• _Task to complete_
Please report how many lines in the records below contain the word "susynlv", giving only that number.

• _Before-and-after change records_

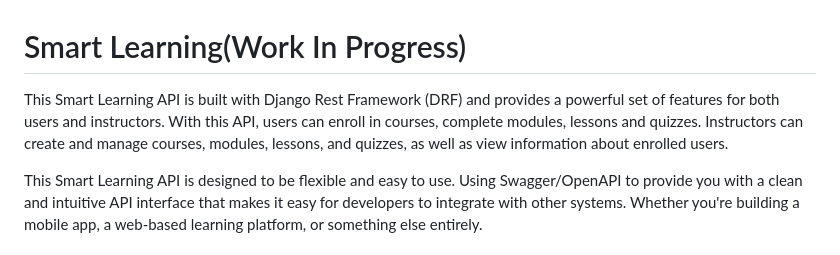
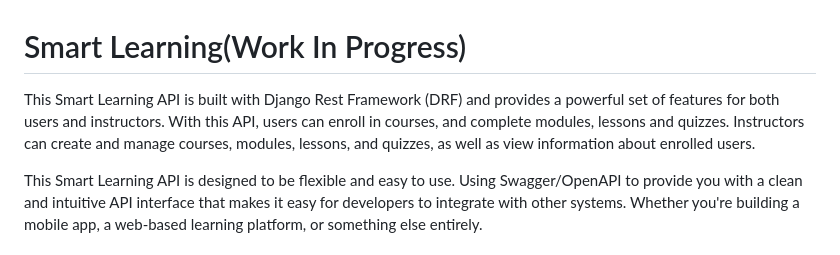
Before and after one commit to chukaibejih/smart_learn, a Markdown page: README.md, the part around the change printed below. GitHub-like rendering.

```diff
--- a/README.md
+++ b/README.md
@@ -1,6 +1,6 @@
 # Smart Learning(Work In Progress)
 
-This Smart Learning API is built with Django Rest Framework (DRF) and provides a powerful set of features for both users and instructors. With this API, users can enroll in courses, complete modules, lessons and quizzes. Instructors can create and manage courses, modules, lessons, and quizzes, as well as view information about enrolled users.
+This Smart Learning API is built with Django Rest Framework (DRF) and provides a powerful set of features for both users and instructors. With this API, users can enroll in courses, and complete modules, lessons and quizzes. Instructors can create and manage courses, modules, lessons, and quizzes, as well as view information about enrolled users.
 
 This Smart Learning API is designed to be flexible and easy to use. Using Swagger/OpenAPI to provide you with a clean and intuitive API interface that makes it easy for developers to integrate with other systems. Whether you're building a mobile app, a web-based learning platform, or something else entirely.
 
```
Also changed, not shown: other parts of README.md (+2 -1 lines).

==

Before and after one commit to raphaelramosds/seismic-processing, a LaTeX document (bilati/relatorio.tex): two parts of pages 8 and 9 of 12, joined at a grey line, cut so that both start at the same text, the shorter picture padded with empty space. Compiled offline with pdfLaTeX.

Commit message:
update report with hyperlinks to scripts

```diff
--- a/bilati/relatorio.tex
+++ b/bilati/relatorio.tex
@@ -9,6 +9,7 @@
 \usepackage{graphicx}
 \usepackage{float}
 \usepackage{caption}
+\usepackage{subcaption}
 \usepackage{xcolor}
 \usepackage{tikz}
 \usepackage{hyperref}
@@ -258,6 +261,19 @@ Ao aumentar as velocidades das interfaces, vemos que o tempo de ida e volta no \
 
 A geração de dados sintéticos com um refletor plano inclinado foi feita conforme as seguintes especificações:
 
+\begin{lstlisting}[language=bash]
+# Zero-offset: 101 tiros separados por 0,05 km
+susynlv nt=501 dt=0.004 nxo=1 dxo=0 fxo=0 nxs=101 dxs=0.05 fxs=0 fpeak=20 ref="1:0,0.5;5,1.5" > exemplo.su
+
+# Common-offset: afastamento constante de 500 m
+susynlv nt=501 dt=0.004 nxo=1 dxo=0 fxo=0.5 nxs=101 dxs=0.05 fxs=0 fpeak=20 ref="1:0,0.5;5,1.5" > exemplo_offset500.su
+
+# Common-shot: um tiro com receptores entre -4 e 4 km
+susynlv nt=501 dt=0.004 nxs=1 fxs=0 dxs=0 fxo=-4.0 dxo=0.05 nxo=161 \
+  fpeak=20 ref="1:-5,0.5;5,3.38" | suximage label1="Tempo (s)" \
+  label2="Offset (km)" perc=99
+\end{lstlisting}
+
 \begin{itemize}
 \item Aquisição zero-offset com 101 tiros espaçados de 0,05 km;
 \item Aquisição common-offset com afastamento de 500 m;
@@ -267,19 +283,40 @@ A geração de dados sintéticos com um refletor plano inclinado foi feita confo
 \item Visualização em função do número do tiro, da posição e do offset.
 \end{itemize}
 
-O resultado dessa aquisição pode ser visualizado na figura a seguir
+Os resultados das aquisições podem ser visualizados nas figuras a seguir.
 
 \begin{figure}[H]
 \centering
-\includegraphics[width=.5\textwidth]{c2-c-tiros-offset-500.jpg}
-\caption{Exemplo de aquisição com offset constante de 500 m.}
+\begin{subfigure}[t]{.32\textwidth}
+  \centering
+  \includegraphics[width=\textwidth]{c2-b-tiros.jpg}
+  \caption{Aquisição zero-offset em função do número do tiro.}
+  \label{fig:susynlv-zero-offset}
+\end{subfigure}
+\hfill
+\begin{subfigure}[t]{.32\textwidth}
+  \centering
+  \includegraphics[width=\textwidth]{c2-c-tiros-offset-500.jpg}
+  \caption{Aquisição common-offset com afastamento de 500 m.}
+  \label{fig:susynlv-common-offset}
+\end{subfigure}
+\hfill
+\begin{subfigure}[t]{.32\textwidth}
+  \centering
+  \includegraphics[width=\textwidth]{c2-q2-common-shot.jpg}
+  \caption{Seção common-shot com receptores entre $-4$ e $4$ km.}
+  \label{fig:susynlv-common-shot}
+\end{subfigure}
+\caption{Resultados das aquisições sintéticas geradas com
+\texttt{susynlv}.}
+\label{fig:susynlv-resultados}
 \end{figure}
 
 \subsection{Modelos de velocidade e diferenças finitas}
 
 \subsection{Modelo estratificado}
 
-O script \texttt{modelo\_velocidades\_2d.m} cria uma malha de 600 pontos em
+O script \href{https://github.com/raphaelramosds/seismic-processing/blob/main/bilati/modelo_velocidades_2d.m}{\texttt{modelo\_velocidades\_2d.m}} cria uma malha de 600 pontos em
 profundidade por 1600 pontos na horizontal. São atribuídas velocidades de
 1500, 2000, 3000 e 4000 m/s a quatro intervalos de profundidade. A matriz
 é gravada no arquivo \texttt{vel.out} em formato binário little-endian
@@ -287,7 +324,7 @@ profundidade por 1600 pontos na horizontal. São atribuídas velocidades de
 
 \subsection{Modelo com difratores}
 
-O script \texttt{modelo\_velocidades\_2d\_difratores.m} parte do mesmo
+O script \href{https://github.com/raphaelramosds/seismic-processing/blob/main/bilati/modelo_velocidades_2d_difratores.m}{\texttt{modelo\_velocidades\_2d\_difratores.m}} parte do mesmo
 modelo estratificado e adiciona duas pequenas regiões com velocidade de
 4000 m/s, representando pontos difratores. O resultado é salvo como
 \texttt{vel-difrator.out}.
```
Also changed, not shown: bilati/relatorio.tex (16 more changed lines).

==

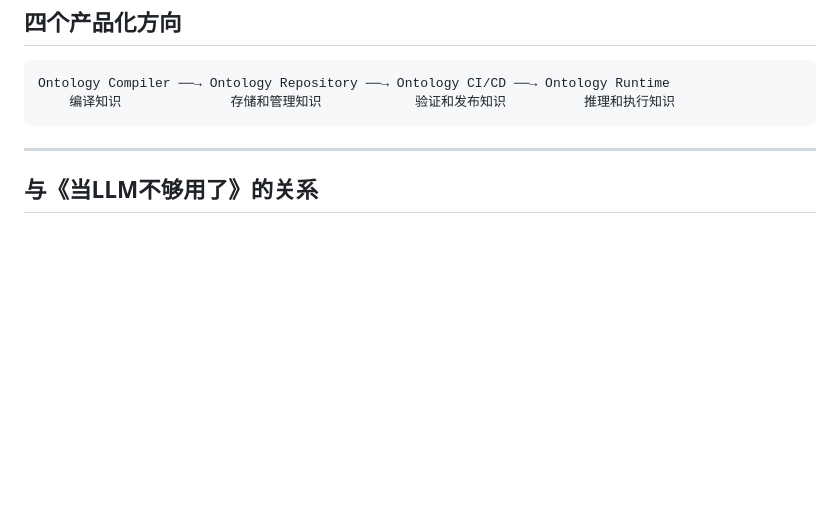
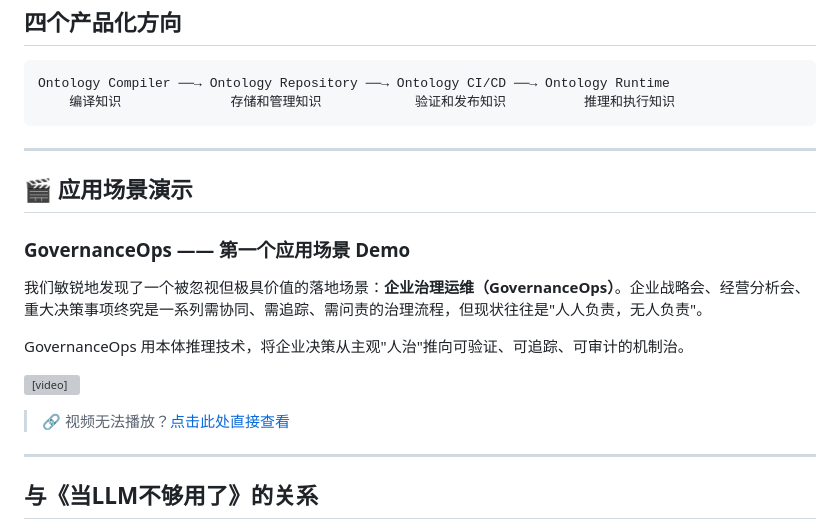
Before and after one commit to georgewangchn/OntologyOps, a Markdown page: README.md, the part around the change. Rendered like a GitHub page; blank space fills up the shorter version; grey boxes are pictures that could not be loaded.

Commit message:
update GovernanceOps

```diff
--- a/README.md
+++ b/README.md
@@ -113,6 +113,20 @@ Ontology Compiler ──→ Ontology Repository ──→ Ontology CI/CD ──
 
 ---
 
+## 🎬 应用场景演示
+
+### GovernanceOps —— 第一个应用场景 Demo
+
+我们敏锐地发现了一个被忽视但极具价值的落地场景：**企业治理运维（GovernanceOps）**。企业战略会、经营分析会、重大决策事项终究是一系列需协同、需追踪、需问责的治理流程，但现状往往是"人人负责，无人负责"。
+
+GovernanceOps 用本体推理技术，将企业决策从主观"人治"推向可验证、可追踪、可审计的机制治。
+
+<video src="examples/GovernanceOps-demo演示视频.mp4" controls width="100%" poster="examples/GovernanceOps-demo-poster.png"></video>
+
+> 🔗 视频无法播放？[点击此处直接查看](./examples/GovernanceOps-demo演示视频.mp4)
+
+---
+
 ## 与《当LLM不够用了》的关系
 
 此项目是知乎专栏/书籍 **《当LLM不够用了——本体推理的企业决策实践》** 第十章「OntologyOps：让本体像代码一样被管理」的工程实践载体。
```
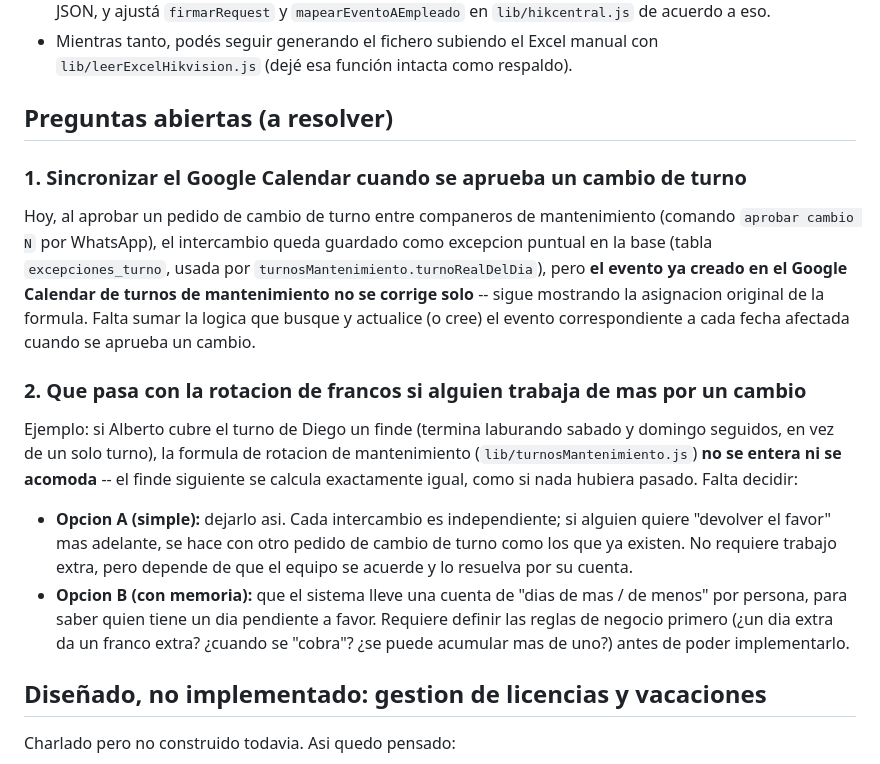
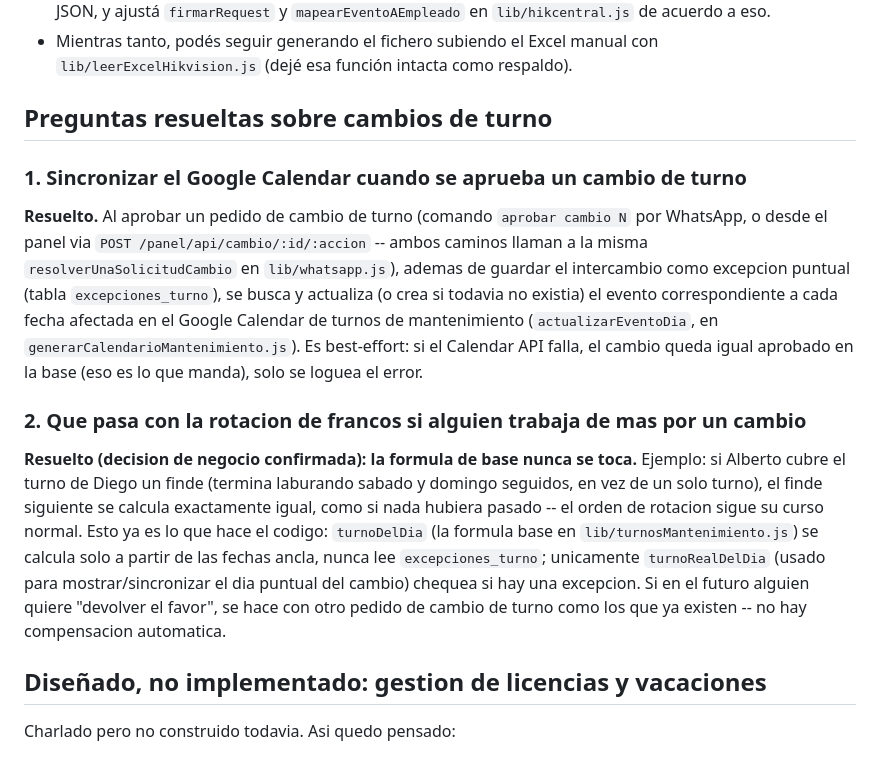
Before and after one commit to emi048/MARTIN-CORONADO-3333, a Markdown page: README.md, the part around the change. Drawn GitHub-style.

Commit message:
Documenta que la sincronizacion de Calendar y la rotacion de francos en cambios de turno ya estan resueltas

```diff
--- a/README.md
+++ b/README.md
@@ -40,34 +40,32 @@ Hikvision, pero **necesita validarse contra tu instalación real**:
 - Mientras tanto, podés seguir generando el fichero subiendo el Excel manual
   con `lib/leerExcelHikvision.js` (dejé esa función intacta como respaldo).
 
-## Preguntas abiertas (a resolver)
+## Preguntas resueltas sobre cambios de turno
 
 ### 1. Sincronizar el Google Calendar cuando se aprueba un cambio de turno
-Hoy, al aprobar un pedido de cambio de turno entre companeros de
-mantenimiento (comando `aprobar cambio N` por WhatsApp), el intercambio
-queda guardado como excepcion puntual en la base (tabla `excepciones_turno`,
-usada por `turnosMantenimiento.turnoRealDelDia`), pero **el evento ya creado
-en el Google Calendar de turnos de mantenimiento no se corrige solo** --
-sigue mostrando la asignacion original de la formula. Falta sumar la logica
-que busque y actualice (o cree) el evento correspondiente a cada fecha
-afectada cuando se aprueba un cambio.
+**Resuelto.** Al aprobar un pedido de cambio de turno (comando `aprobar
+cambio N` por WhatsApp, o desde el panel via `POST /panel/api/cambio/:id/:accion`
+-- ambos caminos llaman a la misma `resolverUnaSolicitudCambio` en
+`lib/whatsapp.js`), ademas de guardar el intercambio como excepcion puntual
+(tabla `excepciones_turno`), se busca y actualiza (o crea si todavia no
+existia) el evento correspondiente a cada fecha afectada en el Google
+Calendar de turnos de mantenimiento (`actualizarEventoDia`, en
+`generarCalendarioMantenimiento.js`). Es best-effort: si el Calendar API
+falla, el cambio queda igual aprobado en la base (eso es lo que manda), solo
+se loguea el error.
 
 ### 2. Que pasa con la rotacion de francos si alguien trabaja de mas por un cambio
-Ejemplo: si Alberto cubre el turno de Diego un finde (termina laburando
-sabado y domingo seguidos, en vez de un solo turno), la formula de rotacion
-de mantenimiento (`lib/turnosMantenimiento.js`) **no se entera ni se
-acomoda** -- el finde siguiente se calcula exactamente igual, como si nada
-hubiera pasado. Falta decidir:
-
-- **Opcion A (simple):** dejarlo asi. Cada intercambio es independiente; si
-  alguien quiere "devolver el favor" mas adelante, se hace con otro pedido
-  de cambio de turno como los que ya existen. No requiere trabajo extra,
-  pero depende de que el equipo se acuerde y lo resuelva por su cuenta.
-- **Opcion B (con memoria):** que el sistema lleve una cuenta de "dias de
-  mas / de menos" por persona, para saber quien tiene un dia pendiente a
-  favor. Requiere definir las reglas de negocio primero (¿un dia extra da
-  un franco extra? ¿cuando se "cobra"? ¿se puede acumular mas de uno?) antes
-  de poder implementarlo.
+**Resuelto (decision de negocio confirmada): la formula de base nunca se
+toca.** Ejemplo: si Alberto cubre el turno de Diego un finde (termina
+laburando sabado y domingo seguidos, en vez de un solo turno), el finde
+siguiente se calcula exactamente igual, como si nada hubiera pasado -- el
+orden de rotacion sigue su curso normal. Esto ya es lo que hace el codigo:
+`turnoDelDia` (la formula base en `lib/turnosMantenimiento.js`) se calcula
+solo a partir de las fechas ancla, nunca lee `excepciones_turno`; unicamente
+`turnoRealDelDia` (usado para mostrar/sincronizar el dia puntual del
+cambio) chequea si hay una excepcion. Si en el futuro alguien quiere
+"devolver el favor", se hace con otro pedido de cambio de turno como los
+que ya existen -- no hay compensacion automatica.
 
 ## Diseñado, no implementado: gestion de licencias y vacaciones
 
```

• _Response to this exercise_
8